/---
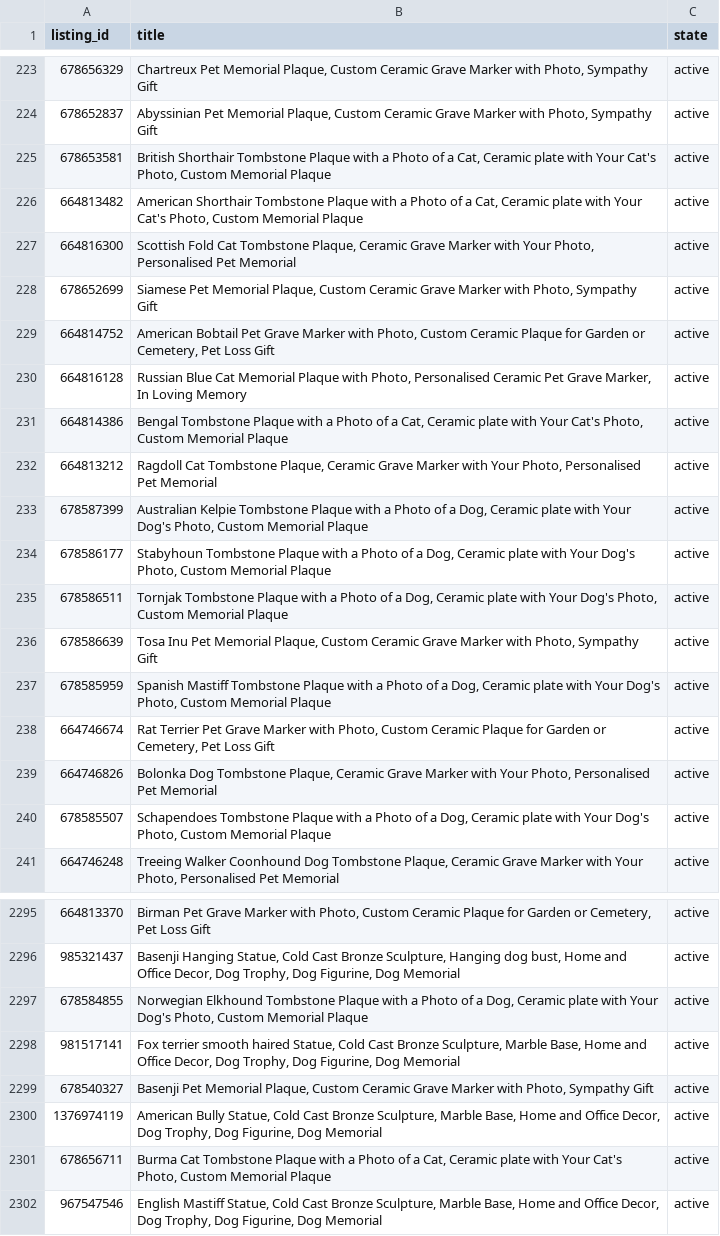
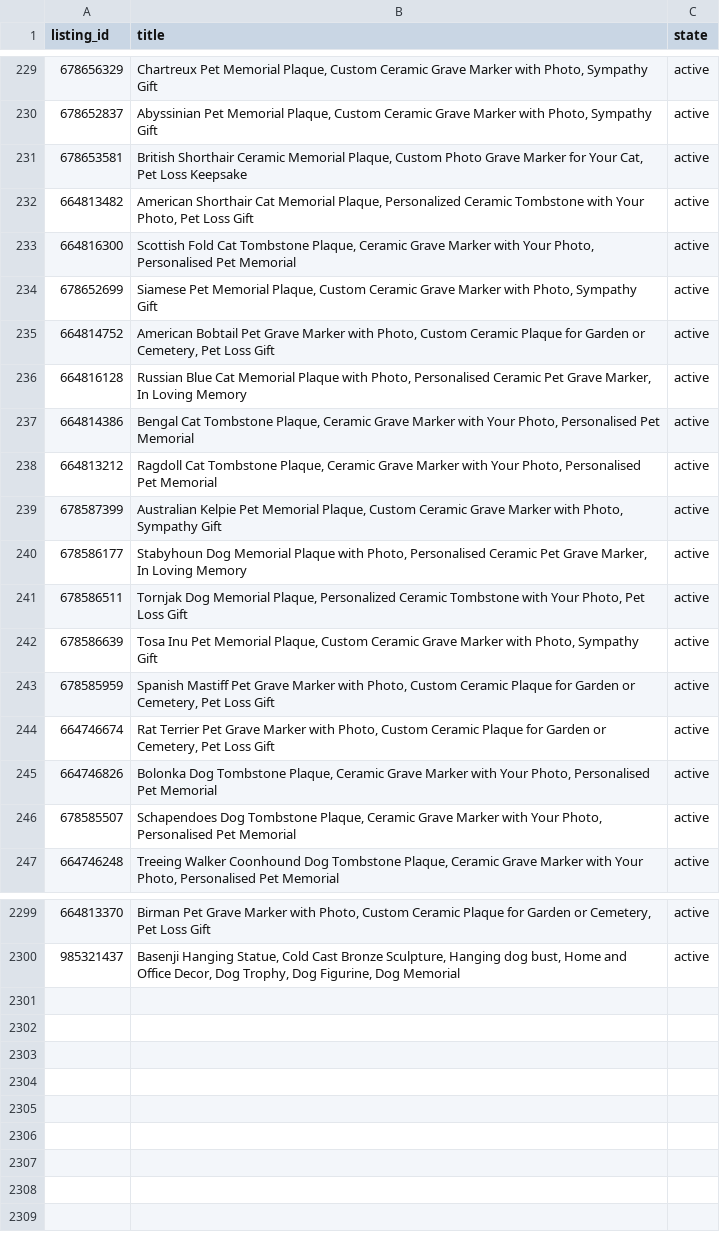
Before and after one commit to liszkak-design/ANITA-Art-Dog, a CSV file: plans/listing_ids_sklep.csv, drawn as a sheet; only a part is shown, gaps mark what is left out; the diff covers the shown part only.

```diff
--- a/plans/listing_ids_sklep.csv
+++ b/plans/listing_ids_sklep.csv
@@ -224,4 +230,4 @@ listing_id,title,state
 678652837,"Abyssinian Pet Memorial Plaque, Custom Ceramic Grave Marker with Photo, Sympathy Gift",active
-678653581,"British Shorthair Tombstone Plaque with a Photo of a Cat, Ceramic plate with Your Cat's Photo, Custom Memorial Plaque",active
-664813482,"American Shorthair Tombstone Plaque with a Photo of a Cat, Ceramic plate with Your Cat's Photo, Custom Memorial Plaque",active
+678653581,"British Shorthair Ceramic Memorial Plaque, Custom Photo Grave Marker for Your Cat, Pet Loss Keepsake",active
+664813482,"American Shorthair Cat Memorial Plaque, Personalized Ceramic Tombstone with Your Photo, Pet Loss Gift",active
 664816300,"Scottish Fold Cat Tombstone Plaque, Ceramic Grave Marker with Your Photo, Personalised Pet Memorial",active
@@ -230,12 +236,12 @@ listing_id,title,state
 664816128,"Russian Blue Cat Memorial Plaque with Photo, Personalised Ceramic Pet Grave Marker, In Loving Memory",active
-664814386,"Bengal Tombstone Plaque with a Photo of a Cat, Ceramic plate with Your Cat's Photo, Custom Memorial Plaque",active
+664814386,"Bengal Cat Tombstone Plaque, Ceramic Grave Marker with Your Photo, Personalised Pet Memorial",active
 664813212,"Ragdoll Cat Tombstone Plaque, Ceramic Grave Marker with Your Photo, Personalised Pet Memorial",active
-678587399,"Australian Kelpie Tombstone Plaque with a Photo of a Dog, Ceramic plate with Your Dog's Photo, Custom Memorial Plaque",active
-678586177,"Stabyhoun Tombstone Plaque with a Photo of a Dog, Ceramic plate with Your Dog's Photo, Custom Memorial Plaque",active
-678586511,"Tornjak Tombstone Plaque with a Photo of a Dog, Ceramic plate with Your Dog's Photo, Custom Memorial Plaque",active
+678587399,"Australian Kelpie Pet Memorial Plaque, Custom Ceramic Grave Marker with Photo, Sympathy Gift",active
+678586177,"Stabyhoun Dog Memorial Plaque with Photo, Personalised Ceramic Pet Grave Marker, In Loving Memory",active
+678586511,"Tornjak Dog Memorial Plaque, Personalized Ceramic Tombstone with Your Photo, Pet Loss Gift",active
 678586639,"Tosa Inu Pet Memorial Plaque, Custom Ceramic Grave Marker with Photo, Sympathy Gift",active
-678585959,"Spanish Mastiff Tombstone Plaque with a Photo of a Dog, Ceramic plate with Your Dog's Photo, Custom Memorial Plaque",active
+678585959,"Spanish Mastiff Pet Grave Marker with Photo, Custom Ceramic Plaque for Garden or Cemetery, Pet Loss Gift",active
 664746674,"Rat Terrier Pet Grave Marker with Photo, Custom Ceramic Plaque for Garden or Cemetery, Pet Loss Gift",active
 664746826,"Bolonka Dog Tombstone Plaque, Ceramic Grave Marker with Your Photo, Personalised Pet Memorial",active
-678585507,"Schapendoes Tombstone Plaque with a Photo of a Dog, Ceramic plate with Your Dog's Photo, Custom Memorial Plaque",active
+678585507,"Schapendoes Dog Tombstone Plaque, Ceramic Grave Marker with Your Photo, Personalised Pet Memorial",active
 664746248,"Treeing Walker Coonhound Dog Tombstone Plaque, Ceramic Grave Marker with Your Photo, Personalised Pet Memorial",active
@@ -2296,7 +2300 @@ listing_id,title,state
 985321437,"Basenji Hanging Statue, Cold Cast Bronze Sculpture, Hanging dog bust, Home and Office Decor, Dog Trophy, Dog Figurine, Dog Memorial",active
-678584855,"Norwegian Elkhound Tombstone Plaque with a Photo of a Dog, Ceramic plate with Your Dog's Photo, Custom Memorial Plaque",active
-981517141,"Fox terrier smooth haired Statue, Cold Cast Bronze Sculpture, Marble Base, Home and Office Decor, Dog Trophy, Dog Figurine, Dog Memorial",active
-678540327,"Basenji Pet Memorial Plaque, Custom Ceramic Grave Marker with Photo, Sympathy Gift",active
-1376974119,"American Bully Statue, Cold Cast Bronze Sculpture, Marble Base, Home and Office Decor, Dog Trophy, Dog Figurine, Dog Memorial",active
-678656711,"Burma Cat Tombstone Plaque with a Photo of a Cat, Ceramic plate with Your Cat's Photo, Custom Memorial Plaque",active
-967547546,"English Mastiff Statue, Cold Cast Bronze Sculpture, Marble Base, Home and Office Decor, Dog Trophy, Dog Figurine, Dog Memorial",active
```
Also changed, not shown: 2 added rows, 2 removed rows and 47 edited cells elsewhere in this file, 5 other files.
\---
- [The task]
In the copy, every entry must appear exactly as written, and no picture may appear.

- [Result of the task]
Before and after one commit to liszkak-design/ANITA-Art-Dog, a CSV file: plans/listing_ids_sklep.csv, drawn as a sheet; only a part is shown, gaps mark what is left out; the diff covers the shown part only.

```diff
--- a/plans/listing_ids_sklep.csv
+++ b/plans/listing_ids_sklep.csv
@@ -224,4 +230,4 @@ listing_id,title,state
 678652837,"Abyssinian Pet Memorial Plaque, Custom Ceramic Grave Marker with Photo, Sympathy Gift",active
-678653581,"British Shorthair Tombstone Plaque with a Photo of a Cat, Ceramic plate with Your Cat's Photo, Custom Memorial Plaque",active
-664813482,"American Shorthair Tombstone Plaque with a Photo of a Cat, Ceramic plate with Your Cat's Photo, Custom Memorial Plaque",active
+678653581,"British Shorthair Ceramic Memorial Plaque, Custom Photo Grave Marker for Your Cat, Pet Loss Keepsake",active
+664813482,"American Shorthair Cat Memorial Plaque, Personalized Ceramic Tombstone with Your Photo, Pet Loss Gift",active
 664816300,"Scottish Fold Cat Tombstone Plaque, Ceramic Grave Marker with Your Photo, Personalised Pet Memorial",active
@@ -230,12 +236,12 @@ listing_id,title,state
 664816128,"Russian Blue Cat Memorial Plaque with Photo, Personalised Ceramic Pet Grave Marker, In Loving Memory",active
-664814386,"Bengal Tombstone Plaque with a Photo of a Cat, Ceramic plate with Your Cat's Photo, Custom Memorial Plaque",active
+664814386,"Bengal Cat Tombstone Plaque, Ceramic Grave Marker with Your Photo, Personalised Pet Memorial",active
 664813212,"Ragdoll Cat Tombstone Plaque, Ceramic Grave Marker with Your Photo, Personalised Pet Memorial",active
-678587399,"Australian Kelpie Tombstone Plaque with a Photo of a Dog, Ceramic plate with Your Dog's Photo, Custom Memorial Plaque",active
-678586177,"Stabyhoun Tombstone Plaque with a Photo of a Dog, Ceramic plate with Your Dog's Photo, Custom Memorial Plaque",active
-678586511,"Tornjak Tombstone Plaque with a Photo of a Dog, Ceramic plate with Your Dog's Photo, Custom Memorial Plaque",active
+678587399,"Australian Kelpie Pet Memorial Plaque, Custom Ceramic Grave Marker with Photo, Sympathy Gift",active
+678586177,"Stabyhoun Dog Memorial Plaque with Photo, Personalised Ceramic Pet Grave Marker, In Loving Memory",active
+678586511,"Tornjak Dog Memorial Plaque, Personalized Ceramic Tombstone with Your Photo, Pet Loss Gift",active
 678586639,"Tosa Inu Pet Memorial Plaque, Custom Ceramic Grave Marker with Photo, Sympathy Gift",active
-678585959,"Spanish Mastiff Tombstone Plaque with a Photo of a Dog, Ceramic plate with Your Dog's Photo, Custom Memorial Plaque",active
+678585959,"Spanish Mastiff Pet Grave Marker with Photo, Custom Ceramic Plaque for Garden or Cemetery, Pet Loss Gift",active
 664746674,"Rat Terrier Pet Grave Marker with Photo, Custom Ceramic Plaque for Garden or Cemetery, Pet Loss Gift",active
 664746826,"Bolonka Dog Tombstone Plaque, Ceramic Grave Marker with Your Photo, Personalised Pet Memorial",active
-678585507,"Schapendoes Tombstone Plaque with a Photo of a Dog, Ceramic plate with Your Dog's Photo, Custom Memorial Plaque",active
+678585507,"Schapendoes Dog Tombstone Plaque, Ceramic Grave Marker with Your Photo, Personalised Pet Memorial",active
 664746248,"Treeing Walker Coonhound Dog Tombstone Plaque, Ceramic Grave Marker with Your Photo, Personalised Pet Memorial",active
@@ -2296,7 +2300 @@ listing_id,title,state
 985321437,"Basenji Hanging Statue, Cold Cast Bronze Sculpture, Hanging dog bust, Home and Office Decor, Dog Trophy, Dog Figurine, Dog Memorial",active
-678584855,"Norwegian Elkhound Tombstone Plaque with a Photo of a Dog, Ceramic plate with Your Dog's Photo, Custom Memorial Plaque",active
-981517141,"Fox terrier smooth haired Statue, Cold Cast Bronze Sculpture, Marble Base, Home and Office Decor, Dog Trophy, Dog Figurine, Dog Memorial",active
-678540327,"Basenji Pet Memorial Plaque, Custom Ceramic Grave Marker with Photo, Sympathy Gift",active
-1376974119,"American Bully Statue, Cold Cast Bronze Sculpture, Marble Base, Home and Office Decor, Dog Trophy, Dog Figurine, Dog Memorial",active
-678656711,"Burma Cat Tombstone Plaque with a Photo of a Cat, Ceramic plate with Your Cat's Photo, Custom Memorial Plaque",active
-967547546,"English Mastiff Statue, Cold Cast Bronze Sculpture, Marble Base, Home and Office Decor, Dog Trophy, Dog Figurine, Dog Memorial",active
```
Also changed, not shown: 2 added rows, 2 removed rows and 47 edited cells elsewhere in this file, 5 other files.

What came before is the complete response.